6.
Hartl DL, Clark AG. Principles of population genetics. J Anim Breed Genet 2015;117:143-4.  Back to cited text no. 6
    
7.
Xie B, Chen L, Yang Y, Lv Y, Chen J, Shi Y, et al. Genetic distribution of 39 STR loci in 1027 unrelated Han individuals from Northern China. Forensic Sci Int Genet 2015;19:205-6.  Back to cited text no. 7
    
8.
Chen J, Xie B, Yang Y, Yang M, Liu C, Lv Y, et al. Genetic variability and forensic efficiency of 39 microsatellite loci in the li ethnic group from Hainan Island in the South China Sea. Ann Hum Biol 2017;44:467-74.  Back to cited text no. 8
    
9.
The International Organization for Standardization and the International Electrotechnical Commission. ISO/IEC 17025:2017 General requirements for the competence of testing and calibration laboratories. Available from: https://www.iso.org/obp/ui/#iso:std:iso-iec:17025:ed-3:v1:en. [Last accessed on 2019 Feb 01].  Back to cited text no. 9
    
10.
Morling N, Allen RW, Carracedo A, Geada H, Guidet F, Hallenberg C, et al. Paternity Testing Commission of the International Society of Forensic Genetics: Recommendations on genetic investigations in paternity cases. Forensic Sci Int 2002;129:148-57.  Back to cited text no. 10
    
11.
Armstrong RA. When to use the bonferroni correction. Ophthalmic Physiol Opt 2014;34:502-8.  Back to cited text no. 11
    
12.
Nei M. Genetic Distance between Populations. Am Nat 1972;106:283-92.  Back to cited text no. 12
    
13.
Rogers J. Measures of genetic similarity and genetic distance. Studies in Genetics VII. University of Texas Publication; 1972;7213:145-153.  Back to cited text no. 13
    
14.
Nei M. Estimation of average heterozygosity and genetic distance from a small number of individuals. Genetics 1978;89:583-90.  Back to cited text no. 14
    
15.
Ge J, Yan J, Budowle B, Ranajit C, Arthur E. Issues on China forensic DNA database. Chin J Forensic Med 2011;26:252-5.  Back to cited text no. 15
    


    Figures

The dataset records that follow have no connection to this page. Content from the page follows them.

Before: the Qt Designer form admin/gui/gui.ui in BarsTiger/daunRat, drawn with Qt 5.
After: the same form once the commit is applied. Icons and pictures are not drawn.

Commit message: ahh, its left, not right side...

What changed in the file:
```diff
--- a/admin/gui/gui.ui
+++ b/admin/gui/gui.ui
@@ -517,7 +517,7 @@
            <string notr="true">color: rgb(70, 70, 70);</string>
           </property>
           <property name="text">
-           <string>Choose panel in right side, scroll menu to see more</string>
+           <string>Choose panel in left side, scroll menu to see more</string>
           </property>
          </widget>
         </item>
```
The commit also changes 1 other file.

  [Figure 1], [Figure 2]
 
 
    Tables

  [Table 1], [Table 2], [Table 3], [Table 4], [Table 5], [Table 6], [Table 7]



 

Top
 
 
  Search
 
Similar in PUBMED
   Search Pubmed for
   Search in Google Scholar for
 Related articles
Access Statistics
Email Alert *
Add to My List *
* Registration required (free)

 
  In this article
Abstract
Introduction
Materials and Me...
Results and Disc...
Conclusions
References
Article Figures
Article Tables

 Article Access Statistics
    Viewed163    
    Printed6    
    Emailed0    
    PDF Downloaded18    
    Comments [Add]    

Recommend this journal


[TAG2]
[TAG3]
[TAG4]